An indictment unsealed in New York said a network of individuals – including six employees who worked for the Claims Conference – systematically defrauded the fund, which was set up to compensate victims of Nazi persecution.
The insiders allegedly approved over 5,500 fraudulent applications, resulting in payouts to applicants who did not qualify for the programmes. In exchange, these insiders kept a portion of the money for themselves and their co-conspirators.
"If ever there was a cause that you would hope and expect would be immune from base greed and criminal fraud, it would be the Claims Conference, which every day assists thousands of poor and elderly victims of Nazi persecution," said US Attorney Preet Bharara in announcing the indictment.
"Sadly, those victim funds were themselves victimized."

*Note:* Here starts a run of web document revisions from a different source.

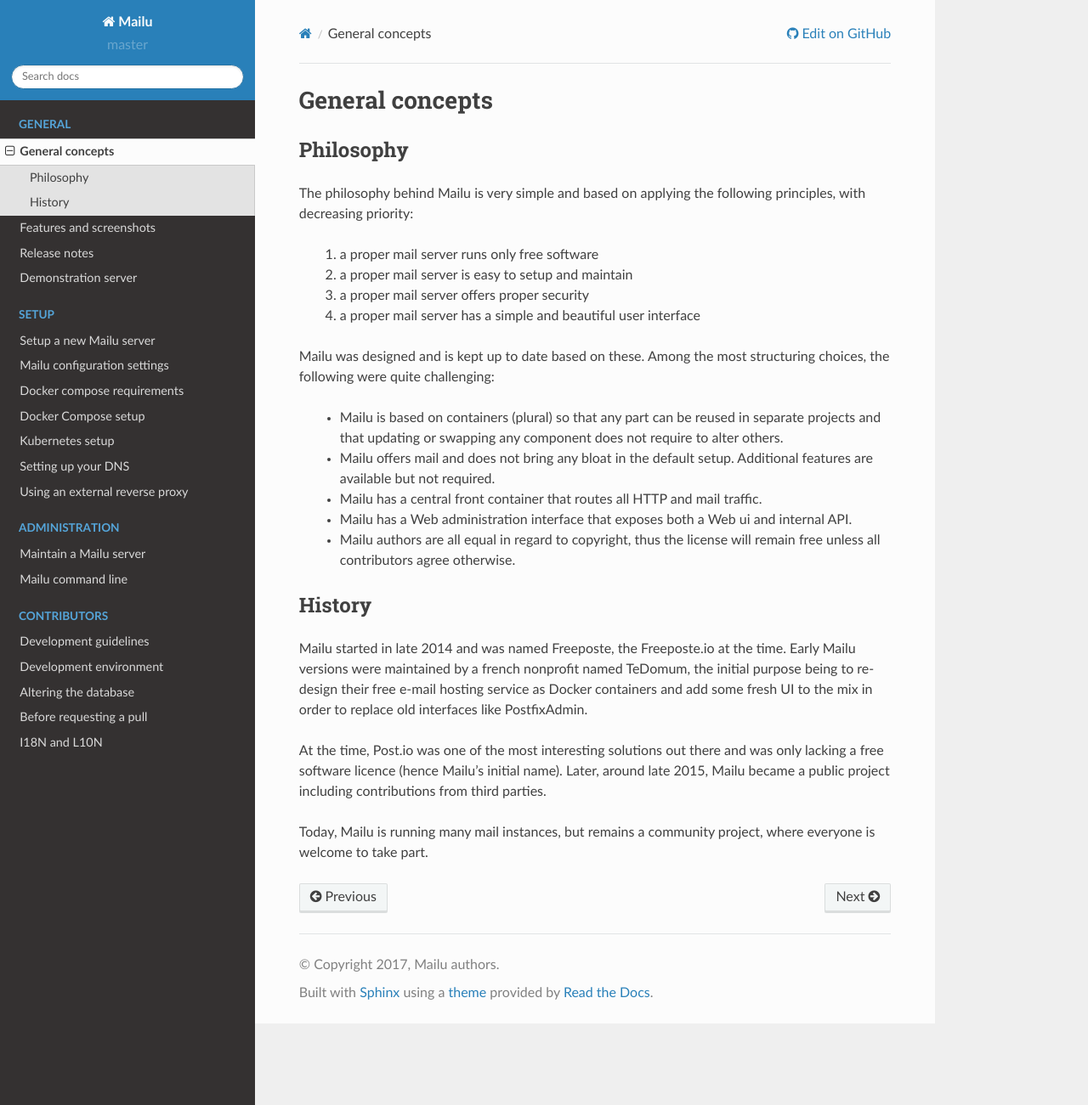
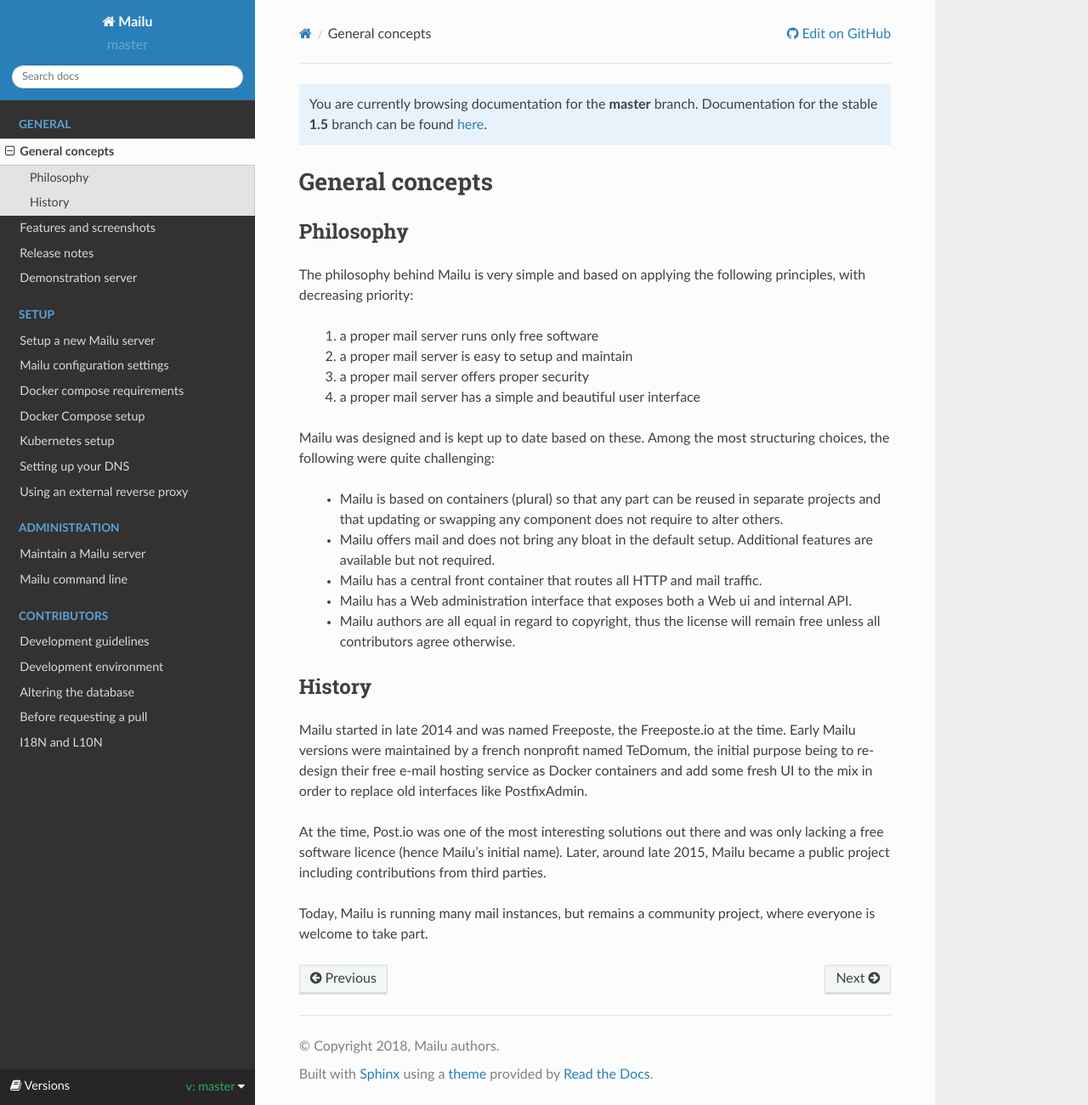
Before and after one commit to WillingDev0812/Mail-Management-Tool, a Sphinx documentation site: the page built from docs/general.rst, in a window 1280 px wide and 1301 px high. Shown: the whole window at 85% size. Built offline with Sphinx 7.4.7 and the Read the Docs theme 2.0.0, drawn with Linux system fonts in a browser that asks for light colours; formulas are drawn with MathJax 3.

Commit message:
Backport documentation build from master

```diff
--- a/docs/_templates/layout.html
+++ b/docs/_templates/layout.html
@@ -1,2 +1,9 @@
-{% set version=github_version %}
 {% extends "!layout.html" %}
+{% block document %}
+{% if version != stable_version %}
+<div class="wy-alert info">
+    <p>You are currently browsing documentation for the <b>{{ version }}</b> branch. Documentation for the stable <b>{{ stable_version }}</b> branch can be found <a href="/{{ stable_version }}/">here</a>.</p>
+</div>
+{% endif %}
+{{ super() }}
+{% endblock %}
--- /dev/null
+++ b/docs/_templates/versions.html
@@ -0,0 +1,15 @@
+  <div class="rst-versions" data-toggle="rst-versions" role="note" aria-label="versions">
+    <span class="rst-current-version" data-toggle="rst-current-version">
+      <span class="fa fa-book"> Versions</span>
+      v: {{ version }}
+      <span class="fa fa-caret-down"></span>
+    </span>
+    <div class="rst-other-versions">
+      <dl>
+        <dt>{{ _('Versions') }}</dt>
+        {% for slug, url in versions %}
+          <dd><a href="{{ url }}">{{ slug }}</a></dd>
+        {% endfor %}
+      </dl>
+    </div>
+  </div>
--- a/docs/conf.py
+++ b/docs/conf.py
@@ -1,17 +1,19 @@
 #!/usr/bin/env python3
 # -*- coding: utf-8 -*-
 #
+
+import os
 
 extensions = ['sphinx.ext.imgmath', 'sphinx.ext.viewcode']
 templates_path = ['_templates']
 source_suffix = '.rst'
 master_doc = 'index'
 project = 'Mailu'
-copyright = '2017, Mailu authors'
+copyright = '2018, Mailu authors'
 author = 'Mailu authors'
-version = release = 'latest'
+version = release = os.environ.get('VERSION', 'master')
 language = None
-exclude_patterns = ['_build', 'Thumbs.db', '.DS_Store']
+exclude_patterns = ['_build', 'Thumbs.db', '.DS_Store', 'Dockerfile', 'docker-compose.yml']
 pygments_style = 'sphinx'
 todo_include_todos = False
 html_theme = 'sphinx_rtd_theme'
@@ -23,7 +25,7 @@ htmlhelp_basename = 'Mailudoc'
 # to template names.
 html_sidebars = {
     '**': [
-        'relations.html',  # needs 'show_related': True theme option to display
+        'relations.html',
         'searchbox.html',
     ]
 }
@@ -33,27 +35,11 @@ html_context = {
     'display_github': True,
     'github_user': 'mailu',
     'github_repo': 'mailu',
-    'github_version': 'master',
+    'github_version': version,
+    'stable_version': '1.5',
+    'versions': [
+        ('1.5', '/1.5/'),
+        ('master', '/master/')
+    ],
     'conf_py_path': '/docs/'
 }
-
-
-# Upload function when the script is called directly
-if __name__ == "__main__":
-    import os, sys, paramiko
-    build_dir, hostname, username, password, dest_dir = sys.argv[1:]
-    transport = paramiko.Transport((hostname, 22))
-    transport.connect(username=username, password=password)
-    sftp = paramiko.SFTPClient.from_transport(transport)
-    os.chdir(build_dir)
-    for dirpath, dirnames, filenames in os.walk("."):
-        remote_path = os.path.join(dest_dir, dirpath)
-        try:
-            sftp.mkdir(remote_path)
-        except:
-            pass
-        for filename in filenames:
-            sftp.put(
-                os.path.join(dirpath, filename),
-                os.path.join(remote_path, filename)
-            )
--- a/docs/requirements.txt
+++ b/docs/requirements.txt
@@ -2,5 +2,3 @@ recommonmark
 Sphinx
 sphinx-autobuild
 sphinx-rtd-theme
-sphinxcontrib-versioning
-paramiko
```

FBI assistant director Janice Fedarcyk said: "Each of the defendants played a role in creating, filing and processing fraudulent claims on behalf of non-qualifying applicants – and dividing up the spoils. Funds established and financed by the German government to aid Holocaust survivors were siphoned off by the greedy, and not paid out, as intended, to the worthy. This was a brazen miscarriage of the compensation programmes."

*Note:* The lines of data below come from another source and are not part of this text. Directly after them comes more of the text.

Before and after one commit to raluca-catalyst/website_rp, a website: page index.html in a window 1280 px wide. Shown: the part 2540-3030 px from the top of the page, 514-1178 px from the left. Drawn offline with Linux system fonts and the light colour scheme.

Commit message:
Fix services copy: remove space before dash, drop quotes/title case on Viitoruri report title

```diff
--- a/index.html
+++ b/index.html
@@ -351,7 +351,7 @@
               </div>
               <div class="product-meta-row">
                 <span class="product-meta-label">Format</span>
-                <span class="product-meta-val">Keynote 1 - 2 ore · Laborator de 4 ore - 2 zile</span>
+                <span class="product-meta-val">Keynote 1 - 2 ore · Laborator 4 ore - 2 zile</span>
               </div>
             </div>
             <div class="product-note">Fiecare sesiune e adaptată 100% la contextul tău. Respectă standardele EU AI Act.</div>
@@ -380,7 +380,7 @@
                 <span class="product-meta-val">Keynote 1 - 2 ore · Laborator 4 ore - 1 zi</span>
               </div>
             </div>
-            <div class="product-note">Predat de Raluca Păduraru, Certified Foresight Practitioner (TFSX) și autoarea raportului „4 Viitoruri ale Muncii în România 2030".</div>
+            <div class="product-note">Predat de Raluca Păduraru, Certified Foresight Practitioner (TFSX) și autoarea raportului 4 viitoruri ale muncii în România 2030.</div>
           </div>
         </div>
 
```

Officials said the Claims Conference, a not-for-profit organization that administers the programme, approved fraudulent claims from the "Hardship Fund," which provides a one-time payment of $3,600 to victims of Nazi persecution who became refugees; and from the Article 2 Fund, which makes monthly payments to Nazi victims who live on less than $16,000 per year.
Both programmes are funded by the German government.

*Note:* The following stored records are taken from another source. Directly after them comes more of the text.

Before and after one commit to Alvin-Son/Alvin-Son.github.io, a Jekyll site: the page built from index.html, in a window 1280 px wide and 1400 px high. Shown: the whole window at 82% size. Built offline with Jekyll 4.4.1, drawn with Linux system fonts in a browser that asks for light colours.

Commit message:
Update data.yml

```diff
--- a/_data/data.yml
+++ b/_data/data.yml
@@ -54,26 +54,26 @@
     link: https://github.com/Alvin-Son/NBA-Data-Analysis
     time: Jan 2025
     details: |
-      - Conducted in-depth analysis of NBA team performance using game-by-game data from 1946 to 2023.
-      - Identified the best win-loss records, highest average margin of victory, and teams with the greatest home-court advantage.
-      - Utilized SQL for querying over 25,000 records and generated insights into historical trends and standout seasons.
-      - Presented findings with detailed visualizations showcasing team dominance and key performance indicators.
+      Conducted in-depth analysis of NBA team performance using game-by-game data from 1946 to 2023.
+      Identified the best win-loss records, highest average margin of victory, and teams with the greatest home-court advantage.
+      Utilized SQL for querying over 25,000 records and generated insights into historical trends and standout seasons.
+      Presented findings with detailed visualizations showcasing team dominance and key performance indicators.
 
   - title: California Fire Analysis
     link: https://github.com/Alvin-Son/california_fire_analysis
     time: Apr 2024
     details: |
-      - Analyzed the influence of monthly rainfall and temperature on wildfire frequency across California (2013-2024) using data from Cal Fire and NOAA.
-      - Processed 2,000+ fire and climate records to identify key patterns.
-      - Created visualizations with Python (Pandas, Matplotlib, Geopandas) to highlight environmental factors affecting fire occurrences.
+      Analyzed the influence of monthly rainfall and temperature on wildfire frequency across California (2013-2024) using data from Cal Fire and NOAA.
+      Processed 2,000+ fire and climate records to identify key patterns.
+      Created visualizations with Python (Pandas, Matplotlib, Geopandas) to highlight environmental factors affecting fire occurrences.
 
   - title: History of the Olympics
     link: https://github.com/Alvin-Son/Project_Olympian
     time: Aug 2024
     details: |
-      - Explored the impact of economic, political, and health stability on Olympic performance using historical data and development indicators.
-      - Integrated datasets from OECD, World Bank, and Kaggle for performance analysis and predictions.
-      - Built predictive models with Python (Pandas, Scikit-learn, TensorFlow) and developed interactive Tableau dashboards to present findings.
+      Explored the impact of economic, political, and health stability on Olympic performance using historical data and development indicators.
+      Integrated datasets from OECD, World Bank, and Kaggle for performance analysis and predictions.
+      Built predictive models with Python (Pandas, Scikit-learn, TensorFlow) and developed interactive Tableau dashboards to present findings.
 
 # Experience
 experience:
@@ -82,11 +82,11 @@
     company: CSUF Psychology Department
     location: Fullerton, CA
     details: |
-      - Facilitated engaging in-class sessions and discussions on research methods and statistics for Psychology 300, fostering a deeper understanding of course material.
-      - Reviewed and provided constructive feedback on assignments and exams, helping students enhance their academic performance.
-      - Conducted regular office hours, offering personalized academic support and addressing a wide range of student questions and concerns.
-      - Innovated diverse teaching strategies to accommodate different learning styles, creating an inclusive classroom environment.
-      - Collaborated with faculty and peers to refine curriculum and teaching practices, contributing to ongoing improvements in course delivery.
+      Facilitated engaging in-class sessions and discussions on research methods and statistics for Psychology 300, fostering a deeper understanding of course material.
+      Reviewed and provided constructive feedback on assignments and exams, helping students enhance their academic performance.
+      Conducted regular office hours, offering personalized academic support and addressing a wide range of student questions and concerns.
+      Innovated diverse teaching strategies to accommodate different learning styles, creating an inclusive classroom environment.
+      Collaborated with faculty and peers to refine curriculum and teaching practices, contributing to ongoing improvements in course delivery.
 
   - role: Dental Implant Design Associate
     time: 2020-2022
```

The defendants recruited other individuals to provide identification documents, such as passports and birth certificates, which were then fraudulently altered and submitted to "corrupt insiders," investigators said.
But some of those who made claims were born after World War II, and at least one person was not even Jewish.
Eleven people were arrested Tuesday on the charges. Charges against five other people, four of whom have pleaded guilty, were unsealed in the same indictment.
The accused face up to 20 years in prison if convicted on charges of conspiracy, fraud and related charges.